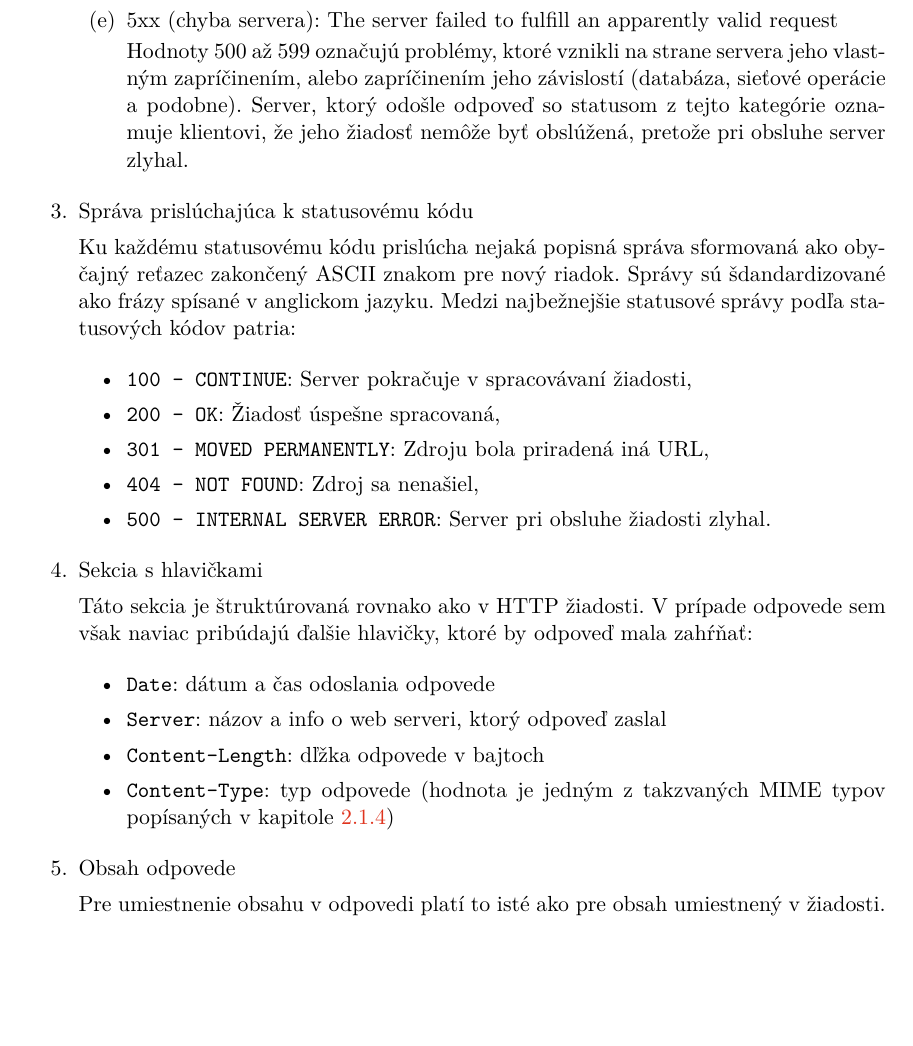
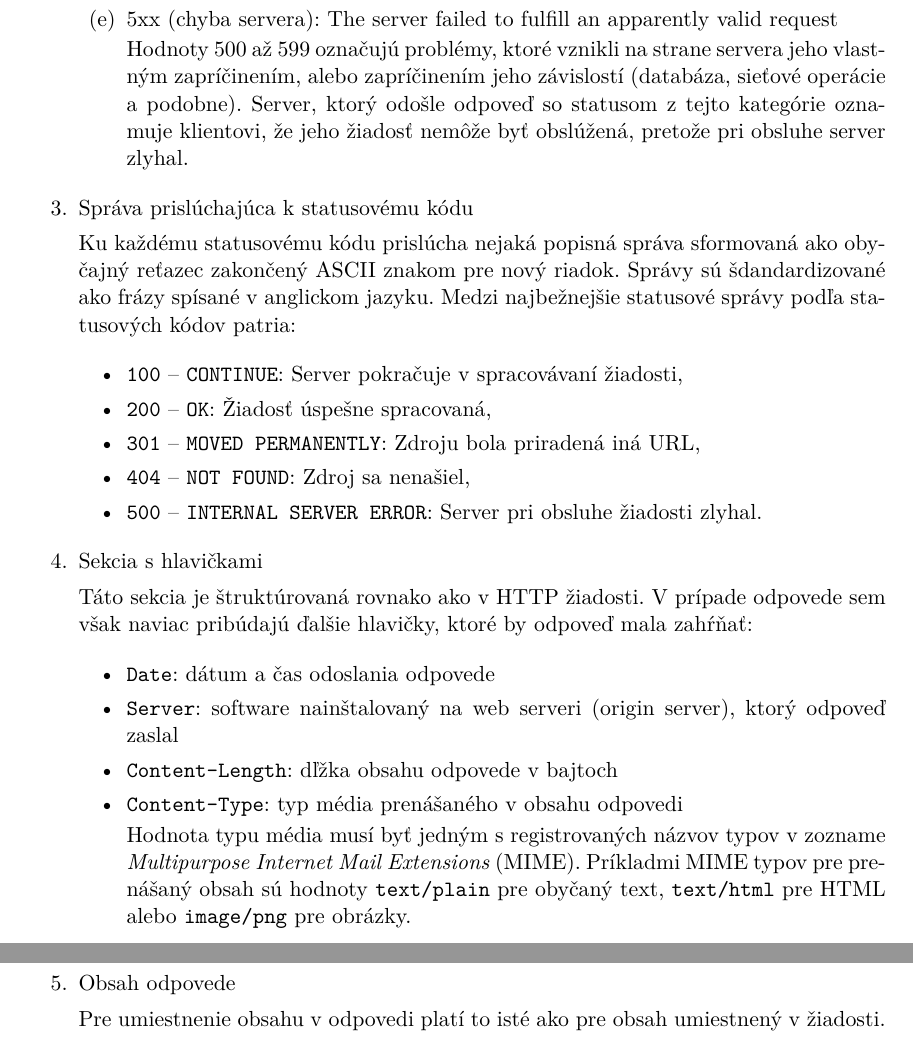
Before and after one commit to JurikMatej/IBP-NEL-Analysis, a LaTeX thesis (projekt.tex, which reads chapters/projekt-02-nel-and-related-technologies.tex): part of page 14 of 39 before the commit and two parts of pages 14 and 15 of 39 after it, the two joined at a grey line, cut so that both start at the same text, the shorter picture padded with empty space. Compiled offline with pdfLaTeX.

Commit message:
Minor adjustments, Write about MIME types

```diff
--- a/chapters/projekt-02-nel-and-related-technologies.tex
+++ b/chapters/projekt-02-nel-and-related-technologies.tex
@@ -336,11 +344,11 @@ Správa nadväzujúca HTTP spojenie, teda žiadosť, má nasledovný obsah:
     Medzi najbežnejšie statusové správy podľa statusových kódov patria:
 
     \begin{itemize}
-        \item \code{100 - CONTINUE}: Server pokračuje v spracovávaní žiadosti,
-        \item \code{200 - OK}: Žiadosť úspešne spracovaná,
-        \item \code{301 - MOVED PERMANENTLY}: Zdroju bola priradená iná URL,
-        \item \code{404 - NOT FOUND}: Zdroj sa nenašiel,
-        \item \code{500 - INTERNAL SERVER ERROR}: Server pri obsluhe žiadosti zlyhal.
+        \item \code{100} -- \code{CONTINUE}: Server pokračuje v spracovávaní žiadosti,
+        \item \code{200} -- \code{OK}: Žiadosť úspešne spracovaná,
+        \item \code{301} -- \code{MOVED PERMANENTLY}: Zdroju bola priradená iná URL,
+        \item \code{404} -- \code{NOT FOUND}: Zdroj sa nenašiel,
+        \item \code{500} -- \code{INTERNAL SERVER ERROR}: Server pri obsluhe žiadosti zlyhal.
     \end{itemize}
 
     \item Sekcia s hlavičkami
@@ -349,11 +357,11 @@ Správa nadväzujúca HTTP spojenie, teda žiadosť, má nasledovný obsah:
 
         \begin{itemize}
             \item \code{Date}: dátum a čas odoslania odpovede
-            \item \code{Server}: názov a info o web serveri, ktorý odpoveď zaslal
-            \item \code{Content-Length}: dľžka odpovede v bajtoch
-            \item \code{Content-Type}: typ odpovede (hodnota je jedným z takzvaných MIME typov popísaných v kapitole \ref{obsah-hladanych-dokumentov})
-            % MIME Type
-            % JSON spec = https://www.rfc-editor.org/rfc/rfc7159
+            \item \code{Server}: software nainštalovaný na web serveri (origin server), ktorý odpoveď zaslal
+            \item \code{Content-Length}: dľžka obsahu odpovede v bajtoch
+            \item \code{Content-Type}: typ média prenášaného v obsahu odpovedi
+
+            Hodnota typu média musí byť jedným s registrovaných názvov typov v zozname \textit{Multipurpose Internet Mail Extensions} (MIME). Príkladmi MIME typov pre prenášaný obsah sú hodnoty \code{text/plain} pre obyčaný text, \code{text/html} pre HTML alebo \code{image/png} pre obrázky.
         \end{itemize}
 
     \item Obsah odpovede
```
Also changed, not shown: chapters/projekt-02-nel-and-related-technologies.tex (31 more changed lines).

** TASK BRIEF **
Look through the entries above, and wherever a line holds the word "odpovede", copy it.

** RESULT OF THIS TASK **
             \item \code{Date}: dátum a čas odoslania odpovede
-            \item \code{Content-Length}: dľžka odpovede v bajtoch
-            \item \code{Content-Type}: typ odpovede (hodnota je jedným z takzvaných MIME typov popísaných v kapitole \ref{obsah-hladanych-dokumentov})
+            \item \code{Content-Length}: dľžka obsahu odpovede v bajtoch
     \item Obsah odpovede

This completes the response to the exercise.